When Dollar Stores Are Too Expensive
You know the economy is in bad shape when customers can't afford to shop at dollar stores anymore.
When he was Fed chairman and had access to the best economic data and minds on the globe, Alan Greenspan famously liked to forecast the direction of the economy by studying sales of men's underwear. Even during the best of times, underwear purchases remain pretty flat, he noted. (What dude who has just gotten a raise thinks: "Ah yes! I'll upgrade my entire collection of briefs now!") Only during the worst of times—when people are really, really cutting back—do boxer and brief purchases drop off.
The reverse logic usually holds for America's dollar stores. Customers flock to the chains, which sell thousands of products for a buck or $2 or $10, when times get tough. When the economy improves, they shop at nicer outlets, like Target. But there are some worrisome signs that the prolonged economic malaise has changed even this retail paradigm. Middle-class households remain reluctant to spend. And cash-strapped consumers are finding even dollar stores a bit too expensive.
To be fair, Dollar Tree, Dollar General, and Family Dollar, the three big national chains, all posted strong profits in the first quarter of the year, the last for which data is available. That is not just because they are opening new stores but also because same-store sales have continued to grow as more and more customers trade down.
Nevertheless, all three reported ominous data in the past few weeks. The Wall Street Journal noted that two of the three missed earnings targets. And the companies' investor notes report that customers are buying fewer discretionary items, like hand lotion and decorative goods, and more "consumables" and household items, like toilet paper.
In short, families are shopping more at dollar stores. But they are buying only what they need. They are picking up low-margin goods, cheaper per unit at dollar stores than places like Wal-Mart, and sold in smaller packages to let customers spread purchases out.
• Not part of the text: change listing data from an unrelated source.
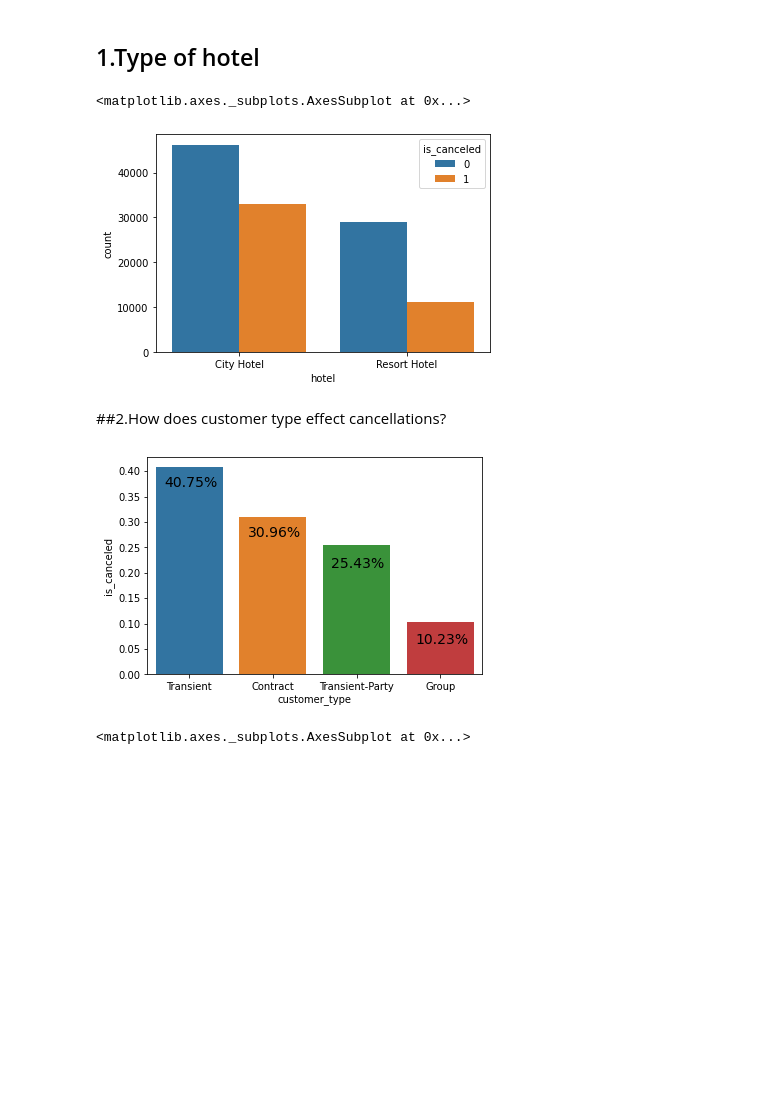
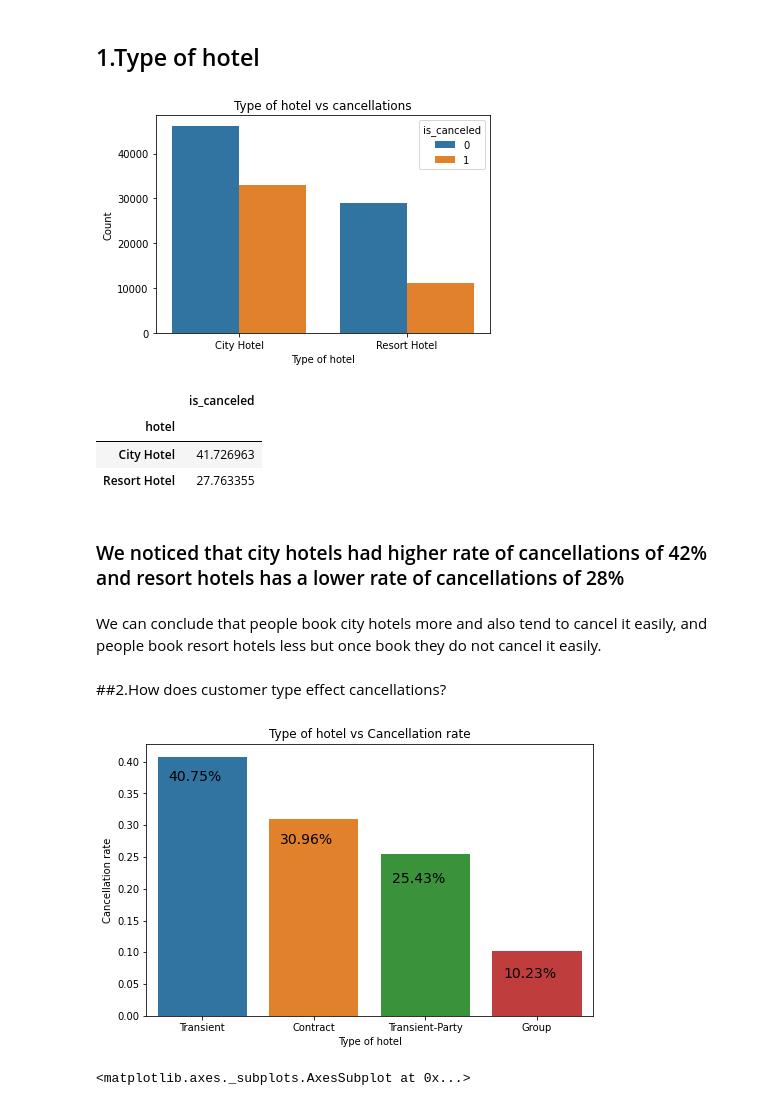
Before and after one commit to Shyamsundarkanaka/Hotel-Booking-Analysis, a Jupyter notebook: Hotel_Booking_Analysis_Capstone_Project.ipynb, the cells around one changed output. Cells and saved outputs as stored; diff of their text form; code cells hidden in the pictures; blank space fills up the shorter version.

```diff
--- a/Hotel_Booking_Analysis_Capstone_Project.ipynb
+++ b/Hotel_Booking_Analysis_Capstone_Project.ipynb
@@ -251,22 +252,43 @@ plt.show()
 # %% [markdown]
 ## 1.Type of hotel
 # %%
-df2 = pd.DataFrame(df.groupby('hotel')['is_canceled'].value_counts())
-df2 = df2.rename(columns={"is_canceled": "count"})
-df2 = df2.reset_index()
-df2
-sns.barplot(x='hotel',y='count',hue='is_canceled',data=df2)
+df_1 = pd.DataFrame(df.groupby('hotel')['is_canceled'].value_counts())
+df_1 = df_1.rename(columns={"is_canceled": "count"})
+df_1 = df_1.reset_index()
+df_1
+sns.barplot(x='hotel',y='count',hue='is_canceled',data=df_1)
+plt.title('Type of hotel vs cancellations')
+plt.xlabel('Type of hotel')
+plt.ylabel('Count')
+plt.show()
 # %% [output]
-<matplotlib.axes._subplots.AxesSubplot at 0x...>
-[figure, old version]
+[figure, new version]
+# %%
+df_11 = pd.DataFrame(df.groupby('hotel')['is_canceled'].mean()*100)
+df_11
+# %% [output]
+|  | is_canceled |
+| hotel |  |
+| City Hotel | 41.726963 |
+| Resort Hotel | 27.763355 |
+# %% [markdown]
+### We noticed that city hotels had higher rate of cancellations of 42% and resort hotels has a lower rate of cancellations of 28%
+# %% [markdown]
+We can conclude that people book city hotels more and also tend to cancel it easily, and people book resort hotels less but once book they do not cancel it easily.
 # %% [markdown]
 ##2.How does customer type effect cancellations?
 # %%
+plt.figure(figsize=(8,5))
 sns.barplot(y='is_canceled',x='customer_type', data=df, ci=None)#, hue='is_canceled')
 percentage = df.groupby('customer_type')['is_canceled'].mean().to_list()
 percentage = sorted(percentage,reverse=True)
 for i in range(0,4):
   plt.text(i-0.3,round(percentage[i],2)-0.04,str(round(percentage[i]*100,2))+'%',fontsize=14)
+plt.title('Type of hotel vs Cancellation rate', loc='center')
+plt.xlabel('Type of hotel')
+plt.ylabel('Cancellation rate')
+
+plt.show()
 # %% [output]
-[figure, old version]
+[figure, new version]
 # %%
```
Also changed, not shown: parts of 35 cells of this notebook.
The story gets worse the more you dig into the reports. Dollar Tree, for instance, said that it saw its gross profits thinning, "a result of the impact of stronger sales of lower-margin consumables, increased promotional markdowns, and higher freight expense." In an earnings call, as reported by the Journal, Dollar * CEO Rick Dreiling explained that the stores let margins drop because they did not feel comfortable passing price increases onto consumers. "We have 228 items that are priced at $1 that we think are incredibly important to our customers that we elected not to take price increases on," he said. "This sounds almost silly, but a $1 item going to $1.15 in our channel is a major change for our customer."
Chalk it up as one more sign of weakness in consumer spending. Wal-Mart visits are down 3 percent, with some customers complaining that prices are too high there. A May study from Deloitte reported that 73 percent of shoppers are making fewer trips to the grocery store, 75 percent are buying lower-priced items, and 48 percent are buying fewer grocery items. This week, the Department of Commerce announced that, even though personal income ticked up in June, overall consumer spending declined.
The backdrop is the persistent, perhaps worsening, economic malaise, combined with rising food and gas prices. Today's ADP report on hiring suggested that private employers added more than 110,000 jobs in July. (We get the government's number on Friday.) But layoffs are also increasing. Borders will lay off its 10,700 remaining employees when it liquidates. Pharmaceutical giant Merck is shedding 13,000 jobs. A spate of financial companies, including Barclays, Credit Suisse, and Goldman Sachs, has announced staff reductions too. According to the outplacement firm Challenger, Gray, and Christmas, last month saw a "sudden and unexpected burst" in downsizing.
Some economic prognosticators now see a double-dip on the horizon—a possibility considered so slim as to be unmentionable just a few months ago. "The indicators suggest that the economy has at least a 1-in-3 chance of falling back into recession if nothing new is done to raise demand and spur growth," Larry Summers, the former Harvard president, Treasury secretary, and Obama economic adviser wrote this week. PIMCO's Bill Gross thinks the odds are worse. We are at the "tipping point" of recession, he told Bloomberg.
Of course, it could just be a transient soft spot. Jobs and spending could track back up in the third and fourth quarters of the year. But right now, little data supports that optimistic view. As for underwear sales? Well, the market research company NPD says they were up 14 percent for the three months ending in February. No word on how they have fared since then.
Annie Lowrey, formerly Slate’s Moneybox columnist, is economic policy reporter for the New York Times.
Photograph by Spencer Platt/Getty Images.